● HOW TO COMPLETE THIS TASK
Return the records word for word. Any pictures in them are not part of the copy.

======== DATA TO USE

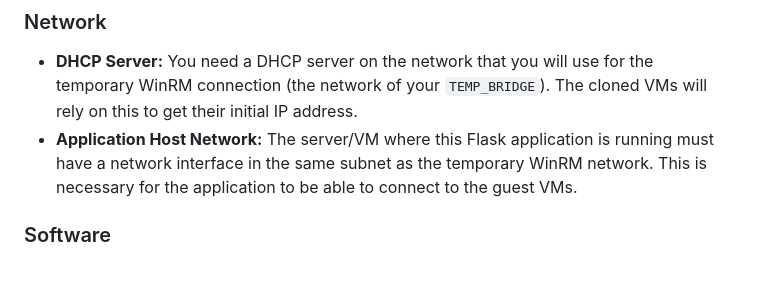
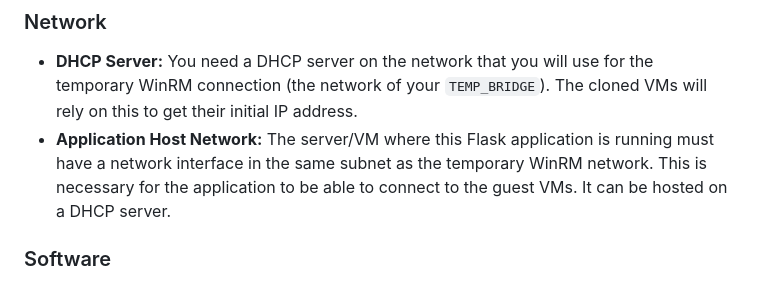
Before and after one commit to RobertLukan/proxmox-guestos-customization, a Markdown page: README.md, the part around the change. GitHub-like rendering.

```diff
--- a/README.md
+++ b/README.md
@@ -67,7 +67,7 @@ You need a prepared Windows Server VM template in Proxmox. This template is cruc
 
 ### Network
 -   **DHCP Server:** You need a DHCP server on the network that you will use for the temporary WinRM connection (the network of your `TEMP_BRIDGE`). The cloned VMs will rely on this to get their initial IP address.
--   **Application Host Network:** The server/VM where this Flask application is running must have a network interface in the same subnet as the temporary WinRM network. This is necessary for the application to be able to connect to the guest VMs.
+-   **Application Host Network:** The server/VM where this Flask application is running must have a network interface in the same subnet as the temporary WinRM network. This is necessary for the application to be able to connect to the guest VMs. It can be hosted on a DHCP server.
 
 ### Software
 -   Python 3
```
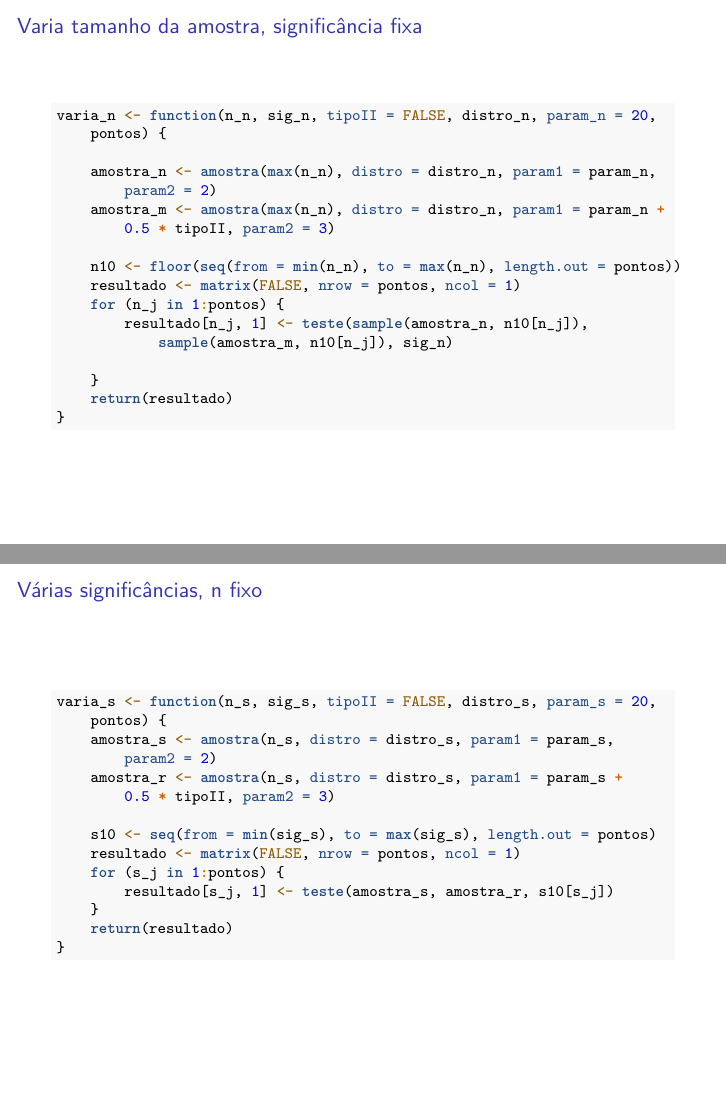
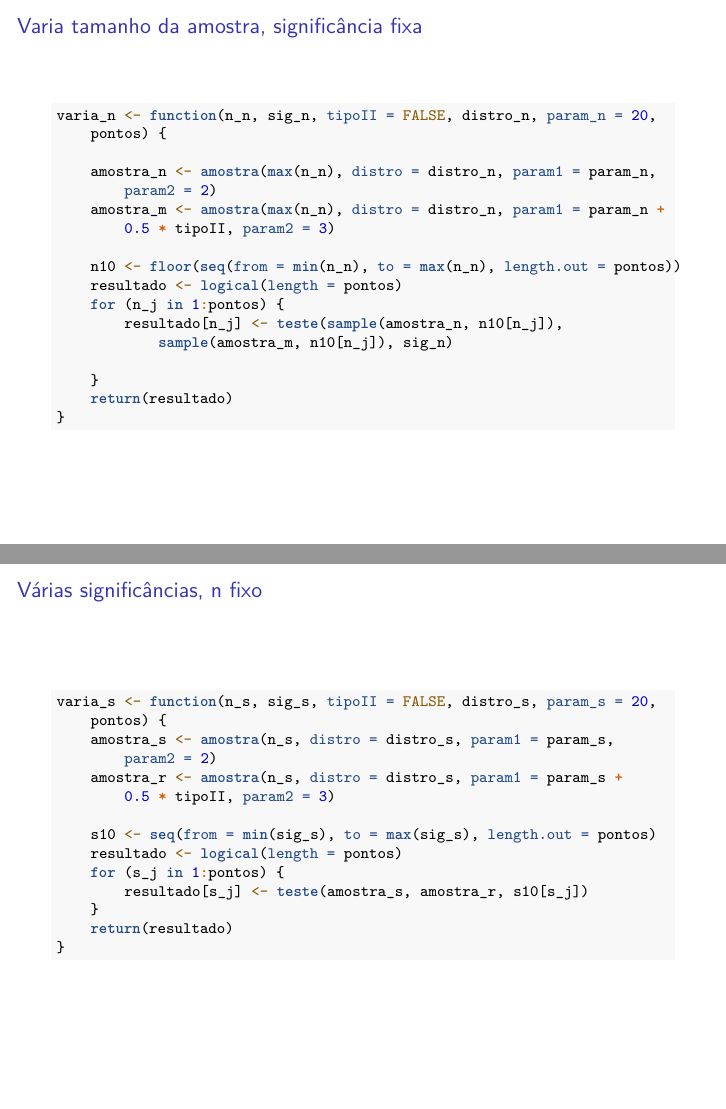
Before and after one commit to rafaelschipiura/trabalho-IeII, an R Markdown document (trabalho.Rmd): pages 6 and 7 of 13 before the commit and pages 6 and 7 of 9 after it, joined at a grey line. Rendered offline with R 4.5, knitr and Pandoc, then LaTeX, with nearby package versions; some code elsewhere in the file could not run offline.

Commit message:
usa vetor invés de matriz de uma coluna

```diff
--- a/trabalho.Rmd
+++ b/trabalho.Rmd
@@ -95,9 +95,9 @@ varia_n <- function(n_n, sig_n, tipoII=FALSE, distro_n, param_n = 20, pontos){
    amostra_m <- amostra(max(n_n), distro=distro_n, param1=param_n + 0.5 * tipoII, param2=3)
 
    n10 <- floor(seq(from=min(n_n), to=max(n_n), length.out=pontos))
-   resultado <- matrix(FALSE, nrow=pontos, ncol=1)
+   resultado <- logical(length=pontos)
    for(n_j in 1:pontos){
-      resultado[n_j, 1] <- teste( sample(amostra_n, n10[n_j]), sample(amostra_m, n10[n_j]), sig_n)
+      resultado[n_j] <- teste( sample(amostra_n, n10[n_j]), sample(amostra_m, n10[n_j]), sig_n)
 
    }
    return(resultado)
@@ -114,9 +114,9 @@ varia_s <- function(n_s, sig_s, tipoII=FALSE, distro_s, param_s = 20, pontos){
    amostra_r <- amostra(n_s, distro=distro_s, param1=param_s + 0.5 * tipoII, param2=3)
 
    s10 <- seq(from=min(sig_s), to=max(sig_s), length.out=pontos)
-   resultado <- matrix(FALSE, nrow=pontos, ncol=1)
+   resultado <- logical(length=pontos)
    for(s_j in 1:pontos){
-      resultado[s_j, 1] <- teste(amostra_s, amostra_r, s10[s_j])
+      resultado[s_j] <- teste(amostra_s, amostra_r, s10[s_j])
    }
    return(resultado)
 }
```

================

● EXERCISE RESULT
Before and after one commit to RobertLukan/proxmox-guestos-customization, a Markdown page: README.md, the part around the change. GitHub-like rendering.

```diff
--- a/README.md
+++ b/README.md
@@ -67,7 +67,7 @@ You need a prepared Windows Server VM template in Proxmox. This template is cruc
 
 ### Network
 -   **DHCP Server:** You need a DHCP server on the network that you will use for the temporary WinRM connection (the network of your `TEMP_BRIDGE`). The cloned VMs will rely on this to get their initial IP address.
--   **Application Host Network:** The server/VM where this Flask application is running must have a network interface in the same subnet as the temporary WinRM network. This is necessary for the application to be able to connect to the guest VMs.
+-   **Application Host Network:** The server/VM where this Flask application is running must have a network interface in the same subnet as the temporary WinRM network. This is necessary for the application to be able to connect to the guest VMs. It can be hosted on a DHCP server.
 
 ### Software
 -   Python 3
```
Before and after one commit to rafaelschipiura/trabalho-IeII, an R Markdown document (trabalho.Rmd): pages 6 and 7 of 13 before the commit and pages 6 and 7 of 9 after it, joined at a grey line. Rendered offline with R 4.5, knitr and Pandoc, then LaTeX, with nearby package versions; some code elsewhere in the file could not run offline.

Commit message:
usa vetor invés de matriz de uma coluna

```diff
--- a/trabalho.Rmd
+++ b/trabalho.Rmd
@@ -95,9 +95,9 @@ varia_n <- function(n_n, sig_n, tipoII=FALSE, distro_n, param_n = 20, pontos){
    amostra_m <- amostra(max(n_n), distro=distro_n, param1=param_n + 0.5 * tipoII, param2=3)
 
    n10 <- floor(seq(from=min(n_n), to=max(n_n), length.out=pontos))
-   resultado <- matrix(FALSE, nrow=pontos, ncol=1)
+   resultado <- logical(length=pontos)
    for(n_j in 1:pontos){
-      resultado[n_j, 1] <- teste( sample(amostra_n, n10[n_j]), sample(amostra_m, n10[n_j]), sig_n)
+      resultado[n_j] <- teste( sample(amostra_n, n10[n_j]), sample(amostra_m, n10[n_j]), sig_n)
 
    }
    return(resultado)
@@ -114,9 +114,9 @@ varia_s <- function(n_s, sig_s, tipoII=FALSE, distro_s, param_s = 20, pontos){
    amostra_r <- amostra(n_s, distro=distro_s, param1=param_s + 0.5 * tipoII, param2=3)
 
    s10 <- seq(from=min(sig_s), to=max(sig_s), length.out=pontos)
-   resultado <- matrix(FALSE, nrow=pontos, ncol=1)
+   resultado <- logical(length=pontos)
    for(s_j in 1:pontos){
-      resultado[s_j, 1] <- teste(amostra_s, amostra_r, s10[s_j])
+      resultado[s_j] <- teste(amostra_s, amostra_r, s10[s_j])
    }
    return(resultado)
 }
```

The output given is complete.